In its simplest form, an IBM MQ architecture would involve a server and many clients connecting to it and sending requests or waiting for replies. This is a cartoonish simplification of what reality usually looks like, but it is entirely sufficient for what we need here.

There are many ways for such an architecture to grow and change, and some of these ways can put considerable strain on it. One thing that happens often is that the server is migrated in the cloud. Another one is that clients grow geographically.

IBM MQ is a superbly stable environment. In all likelihood it would keep working in these two cases. But performance may degrade. Let’s consider what’s happening using some (not so) fictional scenarios.

You may have a system, say Internet Banking, that uses your Core Banking to get what it needs to then show to its users. The Internet Banking systems uses MQ Client libraries to connect to the Core Banking Queue Manager and send requests. It’s been working fine for years.

FIXME: We need a picture of the two boxes with no cloud in between…

So your Internet Banking is a multi-threaded application. Or it may be an event driven asynchronous application. Either way it generates many requests waiting for their replies. And before this used to work very well.

If we delve into details, sending every message has its overhead. When client and server are “close” in the network this overhead is very little in terms of time spent. However, if we stretch the network distance between a client and a server what we begin to see is that the latency of network starts to increase. Even if the link has a large bandwidth, latency increases almost inevitably when the two endpoints are stretched apart. And latency (and not bandwidth) is what affects the overhead most.

So now that those two endpoints are stretched (however little), your Internet Banking system incurs considerable delay for every message it sends. In the end, end users would suffer the degraded performance.


If you have more geographically distributed locations the problem only gets worse.

At a first glance introducing another QueueManager doesn’t help. That latency is still not reduced. Very technically speaking, it has probably increased slightly. However what was reduced is the latency between the client and the Queue Manager it connects to.

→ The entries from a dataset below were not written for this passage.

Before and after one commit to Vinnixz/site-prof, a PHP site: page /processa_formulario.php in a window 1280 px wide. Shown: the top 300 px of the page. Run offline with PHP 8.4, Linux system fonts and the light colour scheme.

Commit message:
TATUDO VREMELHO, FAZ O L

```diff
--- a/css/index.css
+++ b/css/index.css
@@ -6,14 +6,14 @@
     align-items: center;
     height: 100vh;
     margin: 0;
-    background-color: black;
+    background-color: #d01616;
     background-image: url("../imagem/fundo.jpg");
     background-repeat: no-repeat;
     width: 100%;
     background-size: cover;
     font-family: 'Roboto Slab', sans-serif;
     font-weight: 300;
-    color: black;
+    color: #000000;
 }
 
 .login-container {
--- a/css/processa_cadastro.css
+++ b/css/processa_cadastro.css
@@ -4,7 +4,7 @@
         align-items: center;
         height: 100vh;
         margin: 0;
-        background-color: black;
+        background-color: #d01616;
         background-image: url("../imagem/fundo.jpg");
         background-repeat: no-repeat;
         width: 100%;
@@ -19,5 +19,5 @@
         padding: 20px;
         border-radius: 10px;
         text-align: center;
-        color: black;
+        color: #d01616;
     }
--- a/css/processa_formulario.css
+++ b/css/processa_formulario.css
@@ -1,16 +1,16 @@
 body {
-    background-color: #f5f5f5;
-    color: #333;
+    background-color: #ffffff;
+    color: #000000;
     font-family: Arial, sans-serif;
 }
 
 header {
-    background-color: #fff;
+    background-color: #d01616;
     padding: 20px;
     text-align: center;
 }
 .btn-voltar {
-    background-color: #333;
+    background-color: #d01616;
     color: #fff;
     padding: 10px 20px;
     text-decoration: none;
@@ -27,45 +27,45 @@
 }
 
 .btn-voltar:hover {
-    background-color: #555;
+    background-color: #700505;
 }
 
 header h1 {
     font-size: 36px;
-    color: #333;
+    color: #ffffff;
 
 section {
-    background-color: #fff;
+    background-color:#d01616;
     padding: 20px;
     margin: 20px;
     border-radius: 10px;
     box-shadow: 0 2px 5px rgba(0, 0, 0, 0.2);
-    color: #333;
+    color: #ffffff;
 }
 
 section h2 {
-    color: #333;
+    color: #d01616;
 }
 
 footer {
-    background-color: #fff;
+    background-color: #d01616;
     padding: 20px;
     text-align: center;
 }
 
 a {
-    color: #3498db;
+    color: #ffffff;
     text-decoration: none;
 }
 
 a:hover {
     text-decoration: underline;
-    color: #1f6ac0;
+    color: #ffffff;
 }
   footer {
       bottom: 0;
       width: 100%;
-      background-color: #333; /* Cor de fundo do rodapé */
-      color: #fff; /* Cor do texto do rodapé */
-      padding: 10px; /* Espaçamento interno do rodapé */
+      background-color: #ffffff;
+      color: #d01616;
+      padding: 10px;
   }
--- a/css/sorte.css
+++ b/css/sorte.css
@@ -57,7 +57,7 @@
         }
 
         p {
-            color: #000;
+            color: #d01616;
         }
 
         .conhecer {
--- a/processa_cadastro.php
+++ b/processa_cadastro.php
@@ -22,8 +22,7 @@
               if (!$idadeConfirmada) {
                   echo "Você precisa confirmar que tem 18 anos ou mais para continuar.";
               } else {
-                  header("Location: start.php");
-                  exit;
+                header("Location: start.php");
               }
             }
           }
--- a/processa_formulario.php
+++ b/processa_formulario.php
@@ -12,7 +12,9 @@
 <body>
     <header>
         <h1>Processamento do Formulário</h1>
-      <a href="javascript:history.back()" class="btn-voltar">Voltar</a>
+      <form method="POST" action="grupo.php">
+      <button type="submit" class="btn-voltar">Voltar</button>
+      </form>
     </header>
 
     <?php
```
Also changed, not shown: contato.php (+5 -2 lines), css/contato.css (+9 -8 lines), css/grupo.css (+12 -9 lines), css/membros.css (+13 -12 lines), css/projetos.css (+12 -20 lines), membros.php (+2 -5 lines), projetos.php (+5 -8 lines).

Now the latency is between the two Queue Managers. And Queue Managers can batch messages together and they are very smart about how they do it. In peak hours, when hundreds of messages are coming in per second, Queue Managers would pack several of them together. As a result, the overhead for 20 or 30 messages will be reduced to the equivalent of sending one. The trick here is that the overhead price is paid by batch, not by message. MQ Client libraries, on the other hand, cannot batch messages. So the overhead price is paid by the messages. We are still paying this price but by introducing a new Queue Manager it is way lower.

There are many parameters that affect the way Queue Managers batch messages. A selection would inlude BATCHSZ, BATCHLIM, and BATCHINT. Even with default configuration in real, production installations, performance improvements are considerable. Fine tuning these parameters yields even better results for your systems.

XQuadro has designed, built, deployed, and tuned similar solutions so many times that we have a special name for the Queue Manager we introduced above: MQ Gateway.